→ **Directions**
When you reach a picture, pass over it; otherwise repeat the listing word for word.

→ **Entries supplied**
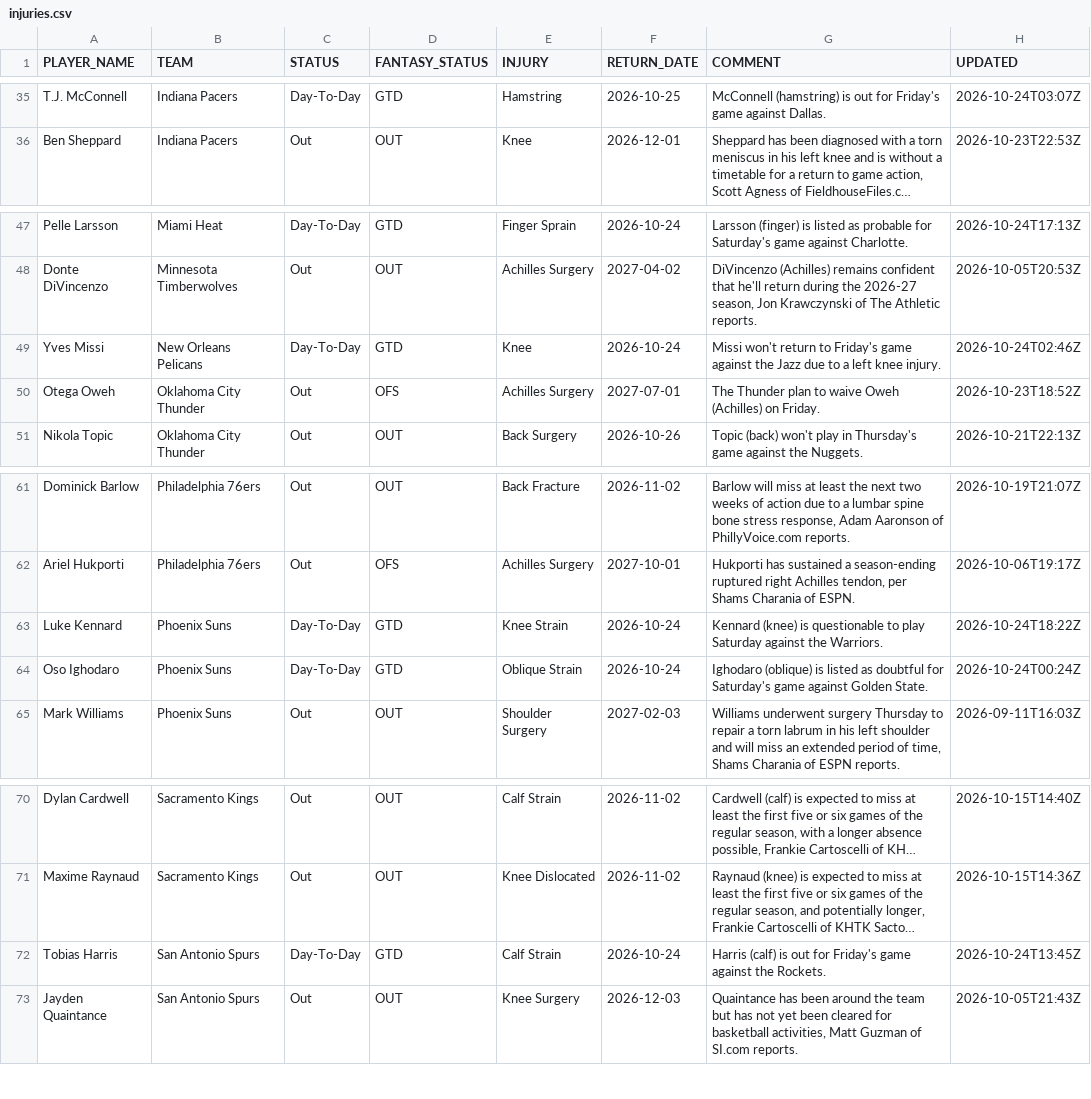
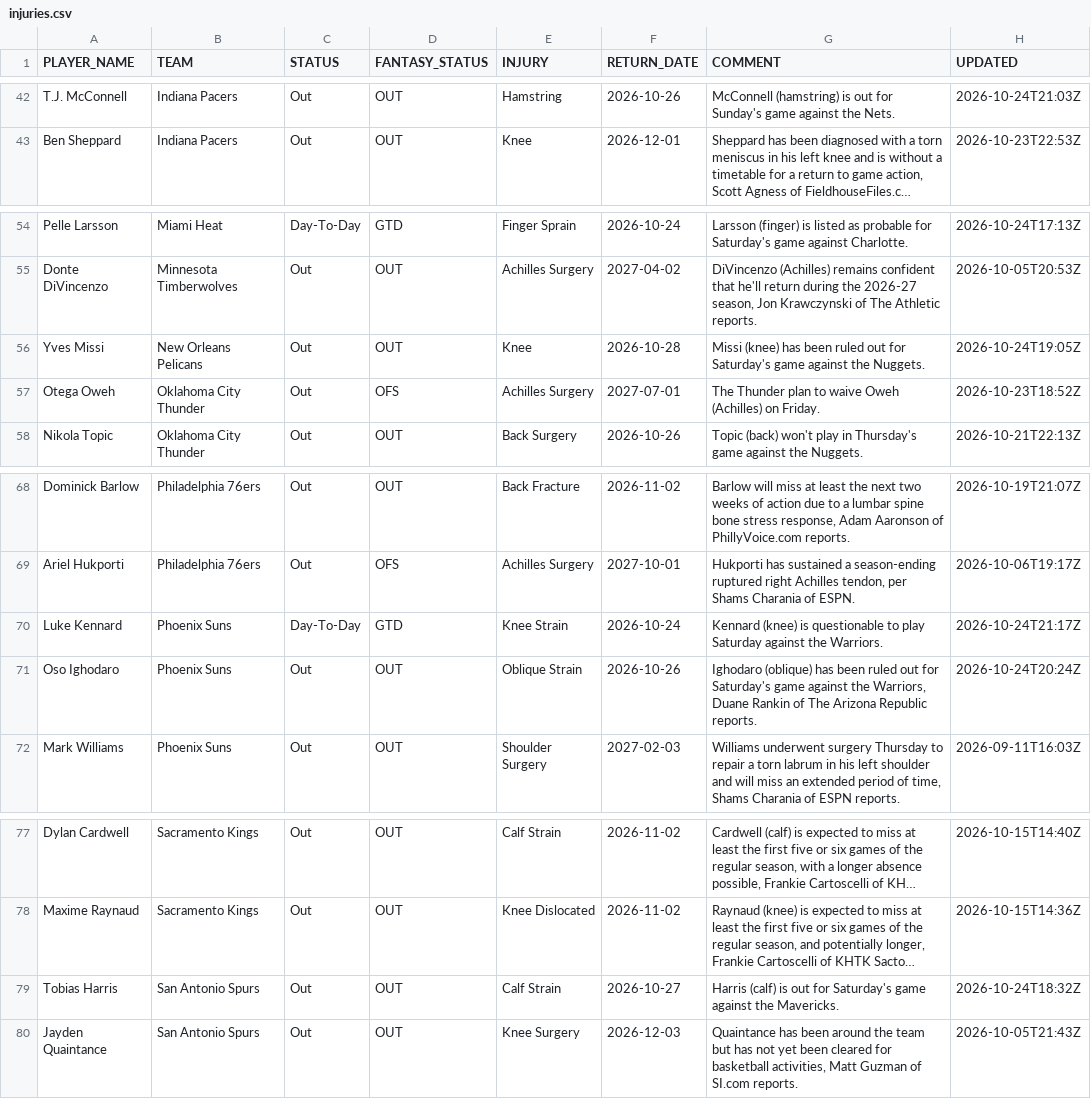
Before and after one commit to RoiGreen/dagger, a CSV file: nba_2026_27/injuries.csv, drawn as a sheet; only a part is shown, gaps mark what is left out; long unchanged cells end in …; addresses are those after the commit; the diff covers the shown part only; the diff names each change by its address in the sheet, - before the commit and + after, or states it on an @@ line.

```diff
--- a/nba_2026_27/injuries.csv
+++ b/nba_2026_27/injuries.csv
-C42 (STATUS): Day-To-Day
+C42 (STATUS): Out
-D42 (FANTASY_STATUS): GTD
+D42 (FANTASY_STATUS): OUT
-F42 (RETURN_DATE): 2026-10-25
+F42 (RETURN_DATE): 2026-10-26
-G42 (COMMENT): …out for Friday's game against Dallas.
+G42 (COMMENT): …out for Sunday's game against the Nets.
-H42 (UPDATED): 2026-10-24T03:07Z
+H42 (UPDATED): 2026-10-24T21:03Z
-C56 (STATUS): Day-To-Day
+C56 (STATUS): Out
-D56 (FANTASY_STATUS): GTD
+D56 (FANTASY_STATUS): OUT
-F56 (RETURN_DATE): 2026-10-24
+F56 (RETURN_DATE): 2026-10-28
-G56 (COMMENT): Missi won't return to Friday's game against the Jazz due to a left knee injury.
+G56 (COMMENT): Missi (knee) has been ruled out for Saturday's game against the Nuggets.
-H56 (UPDATED): 2026-10-24T02:46Z
+H56 (UPDATED): 2026-10-24T19:05Z
-H70 (UPDATED): 2026-10-24T18:22Z
+H70 (UPDATED): 2026-10-24T21:17Z
-C71 (STATUS): Day-To-Day
+C71 (STATUS): Out
-D71 (FANTASY_STATUS): GTD
+D71 (FANTASY_STATUS): OUT
-F71 (RETURN_DATE): 2026-10-24
+F71 (RETURN_DATE): 2026-10-26
-G71 (COMMENT): Ighodaro (oblique) is listed as doubtful for Saturday's game against Golden State.
+G71 (COMMENT): Ighodaro (oblique) has been ruled out for Saturday's game against the Warriors, Duane Rankin of The Arizona Republic reports.
-H71 (UPDATED): 2026-10-24T00:24Z
+H71 (UPDATED): 2026-10-24T20:24Z
-C79 (STATUS): Day-To-Day
+C79 (STATUS): Out
-D79 (FANTASY_STATUS): GTD
+D79 (FANTASY_STATUS): OUT
-F79 (RETURN_DATE): 2026-10-24
+F79 (RETURN_DATE): 2026-10-27
-G79 (COMMENT): …out for Friday's game against the Rockets.
+G79 (COMMENT): …out for Saturday's game against the Mavericks.
-H79 (UPDATED): 2026-10-24T13:45Z
+H79 (UPDATED): 2026-10-24T18:32Z
```
Also changed, not shown: 12 added rows, 5 removed rows and 15 edited cells elsewhere in this file, 3 other files.
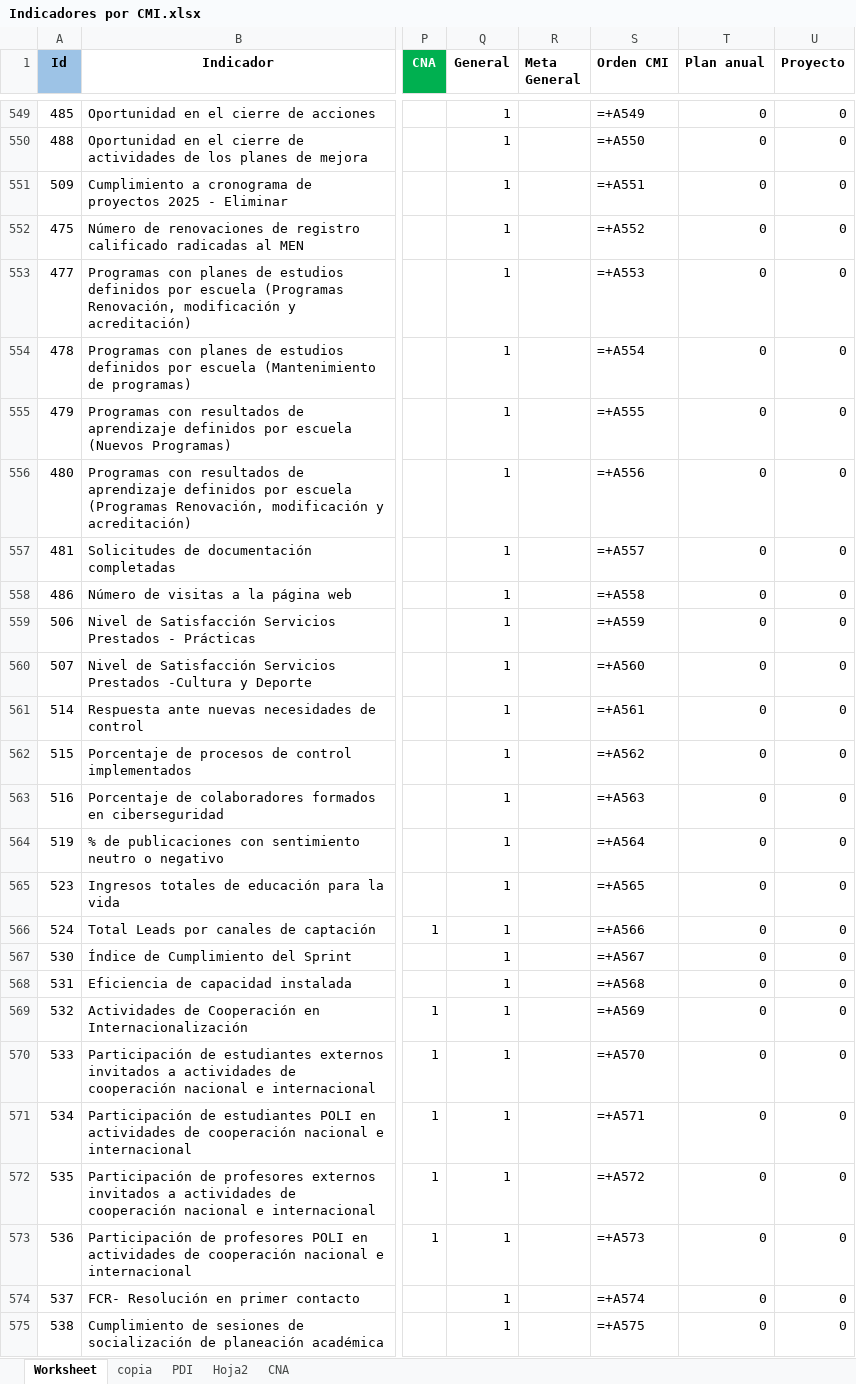
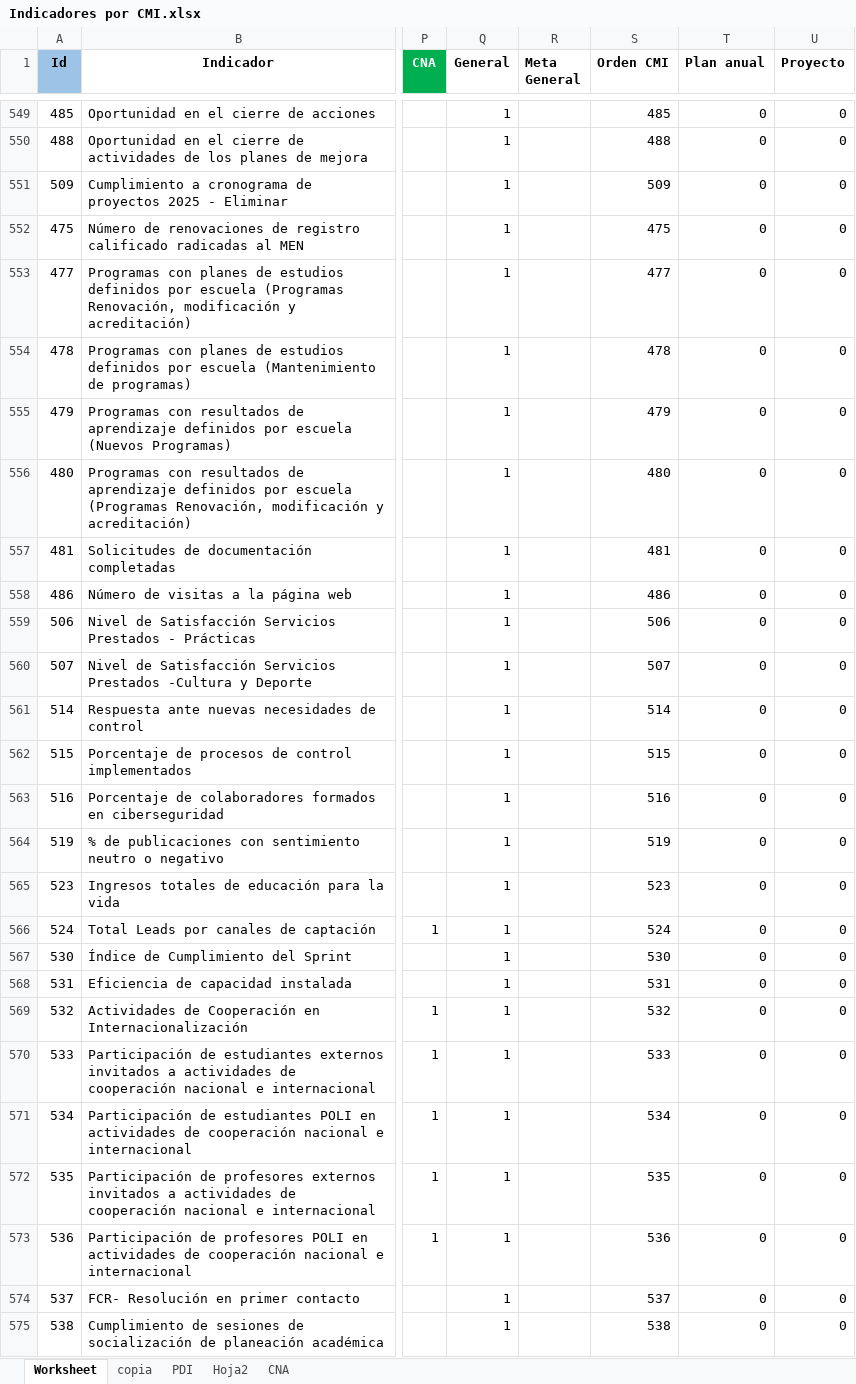
Before and after one commit to Ximena5745/Sistema_Indicadores_Poli, an Excel workbook: data/raw/Indicadores por CMI.xlsx, sheet Worksheet, drawn as a sheet; only a part is shown, gaps mark what is left out; values as stored, in another font and other column widths than the file's, no borders; formulas without a stored value are shown as written; conditional formats not drawn; the diff covers the shown part only; the diff names each change by its address in the sheet, - before the commit and + after, or states it on an @@ line.

```diff
--- a/data/raw/Indicadores por CMI.xlsx (sheet Worksheet)
+++ b/data/raw/Indicadores por CMI.xlsx (sheet Worksheet)
-S549 (Orden CMI): =+A549
+S549 (Orden CMI): 485
-S550 (Orden CMI): =+A550
+S550 (Orden CMI): 488
-S551 (Orden CMI): =+A551
+S551 (Orden CMI): 509
-S552 (Orden CMI): =+A552
+S552 (Orden CMI): 475
-S553 (Orden CMI): =+A553
+S553 (Orden CMI): 477
-S554 (Orden CMI): =+A554
+S554 (Orden CMI): 478
-S555 (Orden CMI): =+A555
+S555 (Orden CMI): 479
-S556 (Orden CMI): =+A556
+S556 (Orden CMI): 480
-S557 (Orden CMI): =+A557
+S557 (Orden CMI): 481
-S558 (Orden CMI): =+A558
+S558 (Orden CMI): 486
-S559 (Orden CMI): =+A559
+S559 (Orden CMI): 506
-S560 (Orden CMI): =+A560
+S560 (Orden CMI): 507
-S561 (Orden CMI): =+A561
+S561 (Orden CMI): 514
-S562 (Orden CMI): =+A562
+S562 (Orden CMI): 515
-S563 (Orden CMI): =+A563
+S563 (Orden CMI): 516
-S564 (Orden CMI): =+A564
+S564 (Orden CMI): 519
-S565 (Orden CMI): =+A565
+S565 (Orden CMI): 523
-S566 (Orden CMI): =+A566
+S566 (Orden CMI): 524
-S567 (Orden CMI): =+A567
+S567 (Orden CMI): 530
-S568 (Orden CMI): =+A568
+S568 (Orden CMI): 531
-S569 (Orden CMI): =+A569
+S569 (Orden CMI): 532
-S570 (Orden CMI): =+A570
+S570 (Orden CMI): 533
-S571 (Orden CMI): =+A571
+S571 (Orden CMI): 534
-S572 (Orden CMI): =+A572
+S572 (Orden CMI): 535
-S573 (Orden CMI): =+A573
+S573 (Orden CMI): 536
-S574 (Orden CMI): =+A574
+S574 (Orden CMI): 537
-S575 (Orden CMI): =+A575
+S575 (Orden CMI): 538
```
Also changed, not shown: 95 edited cells elsewhere in this sheet, 6 other files.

→ **Answer space**
Before and after one commit to RoiGreen/dagger, a CSV file: nba_2026_27/injuries.csv, drawn as a sheet; only a part is shown, gaps mark what is left out; long unchanged cells end in …; addresses are those after the commit; the diff covers the shown part only; the diff names each change by its address in the sheet, - before the commit and + after, or states it on an @@ line.

```diff
--- a/nba_2026_27/injuries.csv
+++ b/nba_2026_27/injuries.csv
-C42 (STATUS): Day-To-Day
+C42 (STATUS): Out
-D42 (FANTASY_STATUS): GTD
+D42 (FANTASY_STATUS): OUT
-F42 (RETURN_DATE): 2026-10-25
+F42 (RETURN_DATE): 2026-10-26
-G42 (COMMENT): …out for Friday's game against Dallas.
+G42 (COMMENT): …out for Sunday's game against the Nets.
-H42 (UPDATED): 2026-10-24T03:07Z
+H42 (UPDATED): 2026-10-24T21:03Z
-C56 (STATUS): Day-To-Day
+C56 (STATUS): Out
-D56 (FANTASY_STATUS): GTD
+D56 (FANTASY_STATUS): OUT
-F56 (RETURN_DATE): 2026-10-24
+F56 (RETURN_DATE): 2026-10-28
-G56 (COMMENT): Missi won't return to Friday's game against the Jazz due to a left knee injury.
+G56 (COMMENT): Missi (knee) has been ruled out for Saturday's game against the Nuggets.
-H56 (UPDATED): 2026-10-24T02:46Z
+H56 (UPDATED): 2026-10-24T19:05Z
-H70 (UPDATED): 2026-10-24T18:22Z
+H70 (UPDATED): 2026-10-24T21:17Z
-C71 (STATUS): Day-To-Day
+C71 (STATUS): Out
-D71 (FANTASY_STATUS): GTD
+D71 (FANTASY_STATUS): OUT
-F71 (RETURN_DATE): 2026-10-24
+F71 (RETURN_DATE): 2026-10-26
-G71 (COMMENT): Ighodaro (oblique) is listed as doubtful for Saturday's game against Golden State.
+G71 (COMMENT): Ighodaro (oblique) has been ruled out for Saturday's game against the Warriors, Duane Rankin of The Arizona Republic reports.
-H71 (UPDATED): 2026-10-24T00:24Z
+H71 (UPDATED): 2026-10-24T20:24Z
-C79 (STATUS): Day-To-Day
+C79 (STATUS): Out
-D79 (FANTASY_STATUS): GTD
+D79 (FANTASY_STATUS): OUT
-F79 (RETURN_DATE): 2026-10-24
+F79 (RETURN_DATE): 2026-10-27
-G79 (COMMENT): …out for Friday's game against the Rockets.
+G79 (COMMENT): …out for Saturday's game against the Mavericks.
-H79 (UPDATED): 2026-10-24T13:45Z
+H79 (UPDATED): 2026-10-24T18:32Z
```
Also changed, not shown: 12 added rows, 5 removed rows and 15 edited cells elsewhere in this file, 3 other files.
Before and after one commit to Ximena5745/Sistema_Indicadores_Poli, an Excel workbook: data/raw/Indicadores por CMI.xlsx, sheet Worksheet, drawn as a sheet; only a part is shown, gaps mark what is left out; values as stored, in another font and other column widths than the file's, no borders; formulas without a stored value are shown as written; conditional formats not drawn; the diff covers the shown part only; the diff names each change by its address in the sheet, - before the commit and + after, or states it on an @@ line.

```diff
--- a/data/raw/Indicadores por CMI.xlsx (sheet Worksheet)
+++ b/data/raw/Indicadores por CMI.xlsx (sheet Worksheet)
-S549 (Orden CMI): =+A549
+S549 (Orden CMI): 485
-S550 (Orden CMI): =+A550
+S550 (Orden CMI): 488
-S551 (Orden CMI): =+A551
+S551 (Orden CMI): 509
-S552 (Orden CMI): =+A552
+S552 (Orden CMI): 475
-S553 (Orden CMI): =+A553
+S553 (Orden CMI): 477
-S554 (Orden CMI): =+A554
+S554 (Orden CMI): 478
-S555 (Orden CMI): =+A555
+S555 (Orden CMI): 479
-S556 (Orden CMI): =+A556
+S556 (Orden CMI): 480
-S557 (Orden CMI): =+A557
+S557 (Orden CMI): 481
-S558 (Orden CMI): =+A558
+S558 (Orden CMI): 486
-S559 (Orden CMI): =+A559
+S559 (Orden CMI): 506
-S560 (Orden CMI): =+A560
+S560 (Orden CMI): 507
-S561 (Orden CMI): =+A561
+S561 (Orden CMI): 514
-S562 (Orden CMI): =+A562
+S562 (Orden CMI): 515
-S563 (Orden CMI): =+A563
+S563 (Orden CMI): 516
-S564 (Orden CMI): =+A564
+S564 (Orden CMI): 519
-S565 (Orden CMI): =+A565
+S565 (Orden CMI): 523
-S566 (Orden CMI): =+A566
+S566 (Orden CMI): 524
-S567 (Orden CMI): =+A567
+S567 (Orden CMI): 530
-S568 (Orden CMI): =+A568
+S568 (Orden CMI): 531
-S569 (Orden CMI): =+A569
+S569 (Orden CMI): 532
-S570 (Orden CMI): =+A570
+S570 (Orden CMI): 533
-S571 (Orden CMI): =+A571
+S571 (Orden CMI): 534
-S572 (Orden CMI): =+A572
+S572 (Orden CMI): 535
-S573 (Orden CMI): =+A573
+S573 (Orden CMI): 536
-S574 (Orden CMI): =+A574
+S574 (Orden CMI): 537
-S575 (Orden CMI): =+A575
+S575 (Orden CMI): 538
```
Also changed, not shown: 95 edited cells elsewhere in this sheet, 6 other files.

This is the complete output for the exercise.